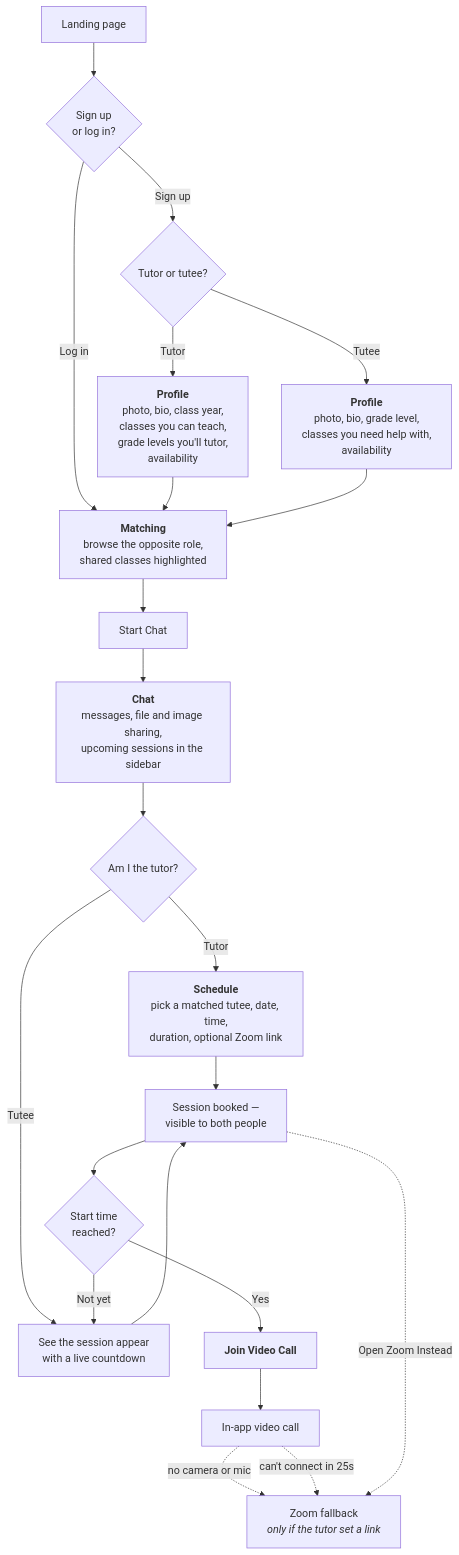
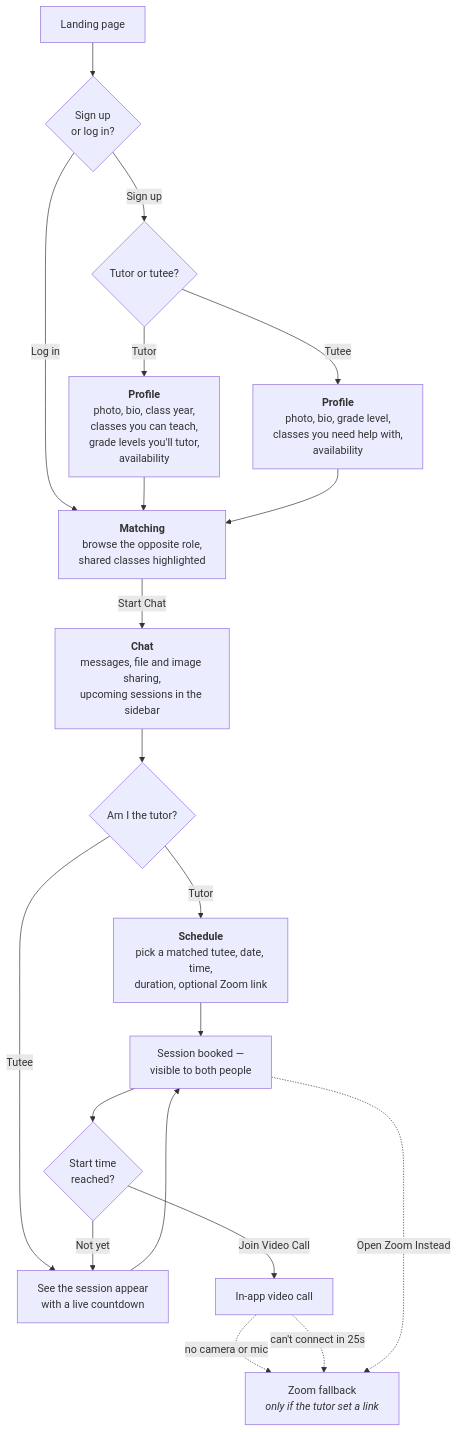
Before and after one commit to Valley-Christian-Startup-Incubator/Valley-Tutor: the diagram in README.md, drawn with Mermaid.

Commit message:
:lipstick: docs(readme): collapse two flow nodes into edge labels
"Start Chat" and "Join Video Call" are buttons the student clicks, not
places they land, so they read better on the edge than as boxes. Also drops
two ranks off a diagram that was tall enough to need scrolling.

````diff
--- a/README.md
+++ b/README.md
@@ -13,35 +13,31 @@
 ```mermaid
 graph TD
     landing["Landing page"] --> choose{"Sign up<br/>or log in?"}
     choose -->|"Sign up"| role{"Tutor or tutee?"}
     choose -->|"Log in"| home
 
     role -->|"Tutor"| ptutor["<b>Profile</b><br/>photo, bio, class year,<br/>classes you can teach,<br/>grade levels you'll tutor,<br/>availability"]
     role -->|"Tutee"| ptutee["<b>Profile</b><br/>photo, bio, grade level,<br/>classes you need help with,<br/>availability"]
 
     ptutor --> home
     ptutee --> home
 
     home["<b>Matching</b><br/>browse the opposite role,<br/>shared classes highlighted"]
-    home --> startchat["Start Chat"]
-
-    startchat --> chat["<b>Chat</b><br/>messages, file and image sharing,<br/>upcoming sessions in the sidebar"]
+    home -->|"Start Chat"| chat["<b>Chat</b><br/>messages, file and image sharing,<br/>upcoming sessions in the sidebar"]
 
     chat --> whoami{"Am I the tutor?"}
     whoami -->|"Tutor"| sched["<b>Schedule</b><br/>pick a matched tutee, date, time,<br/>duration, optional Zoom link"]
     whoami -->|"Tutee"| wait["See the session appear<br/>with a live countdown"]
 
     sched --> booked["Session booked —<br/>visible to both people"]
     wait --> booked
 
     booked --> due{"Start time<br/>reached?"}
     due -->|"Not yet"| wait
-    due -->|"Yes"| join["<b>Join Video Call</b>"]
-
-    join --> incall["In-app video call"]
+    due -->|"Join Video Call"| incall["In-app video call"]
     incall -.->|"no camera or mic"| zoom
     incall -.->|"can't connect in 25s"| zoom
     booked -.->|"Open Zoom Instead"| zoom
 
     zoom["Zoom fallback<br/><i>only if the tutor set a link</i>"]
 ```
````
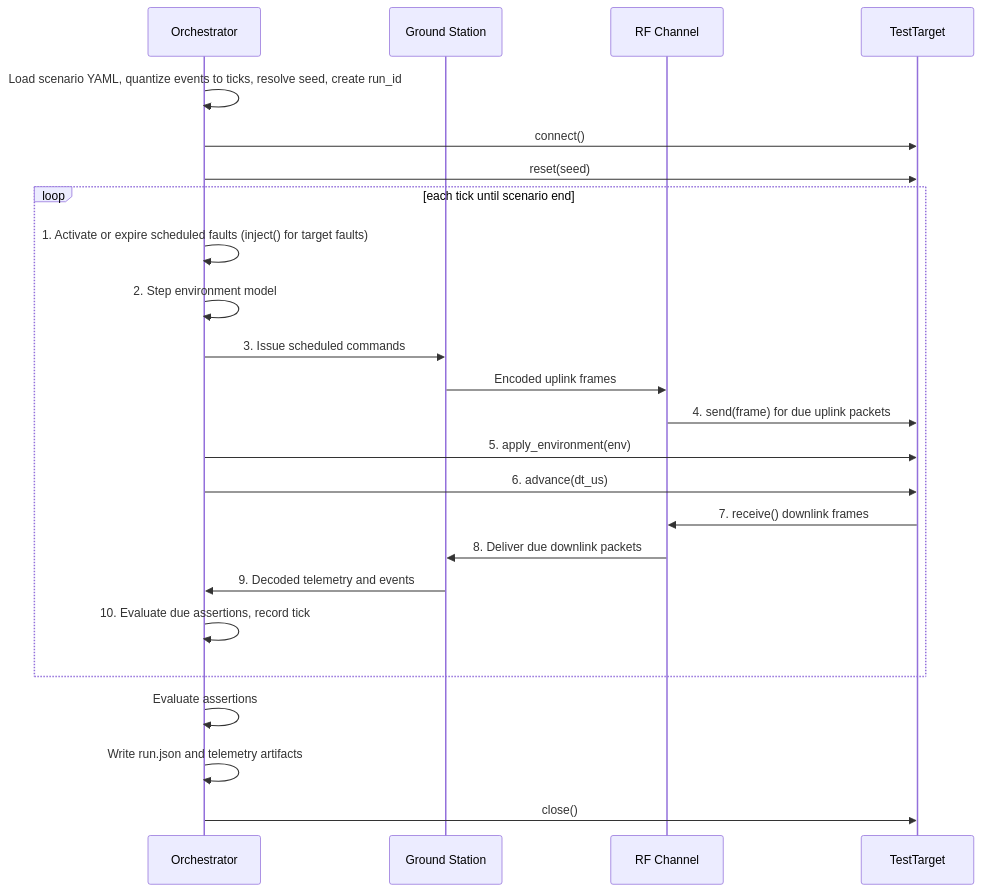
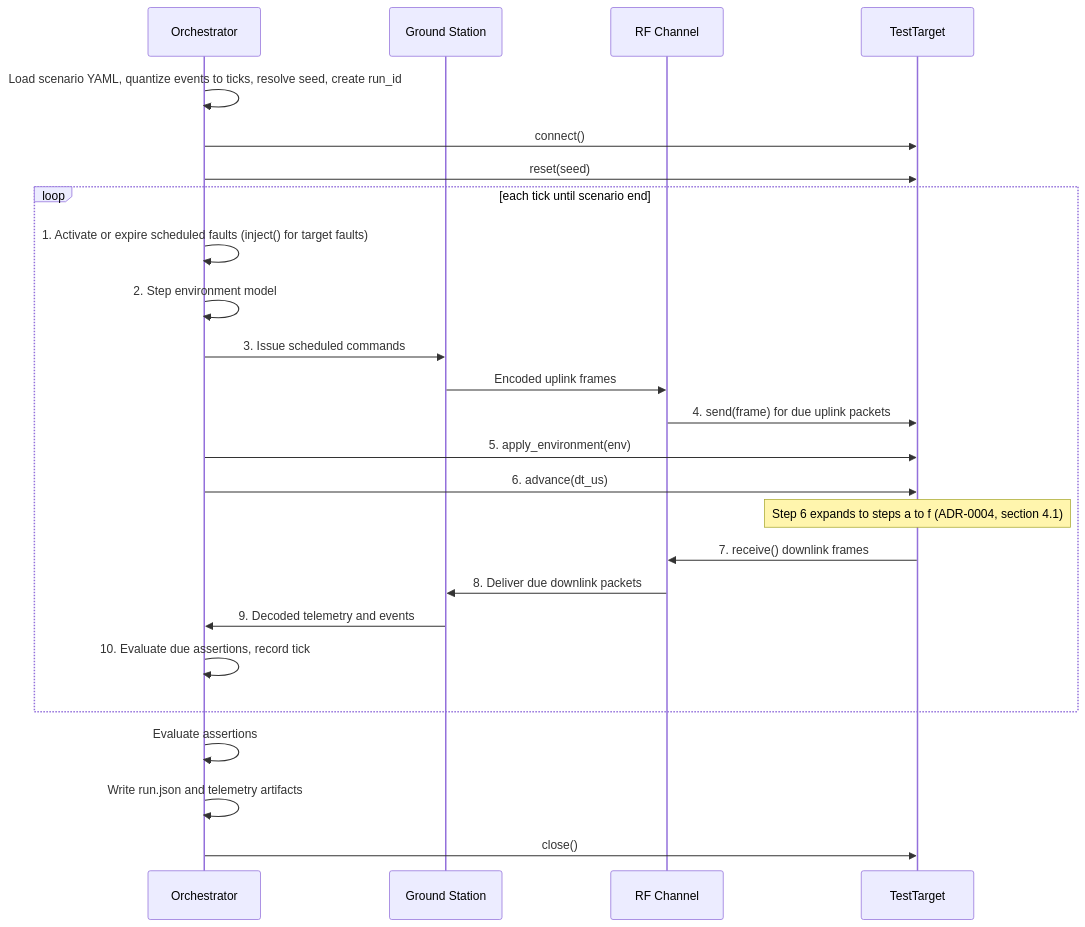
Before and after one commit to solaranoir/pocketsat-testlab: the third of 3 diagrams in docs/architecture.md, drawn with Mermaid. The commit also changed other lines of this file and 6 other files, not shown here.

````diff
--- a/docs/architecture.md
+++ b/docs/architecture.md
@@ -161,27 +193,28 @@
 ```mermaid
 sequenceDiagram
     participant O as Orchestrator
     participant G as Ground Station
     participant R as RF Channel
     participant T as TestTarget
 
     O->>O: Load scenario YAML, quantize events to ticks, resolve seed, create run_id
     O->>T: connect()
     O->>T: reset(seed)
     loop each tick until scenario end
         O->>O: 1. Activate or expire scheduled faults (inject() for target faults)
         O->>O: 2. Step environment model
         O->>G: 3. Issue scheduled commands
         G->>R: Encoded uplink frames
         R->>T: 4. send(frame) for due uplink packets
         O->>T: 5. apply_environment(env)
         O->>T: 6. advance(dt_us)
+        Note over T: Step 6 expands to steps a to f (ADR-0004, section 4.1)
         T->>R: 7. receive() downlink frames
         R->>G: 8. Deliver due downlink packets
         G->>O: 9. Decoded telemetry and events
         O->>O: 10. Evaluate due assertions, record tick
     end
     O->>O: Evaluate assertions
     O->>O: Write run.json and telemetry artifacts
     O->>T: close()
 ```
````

To do ::
From the first line above through the line containing "student clicks, not", copy everything exactly, without the pictures.

Response to this task ::
Before and after one commit to Valley-Christian-Startup-Incubator/Valley-Tutor: the diagram in README.md, drawn with Mermaid.

Commit message:
:lipstick: docs(readme): collapse two flow nodes into edge labels
"Start Chat" and "Join Video Call" are buttons the student clicks, not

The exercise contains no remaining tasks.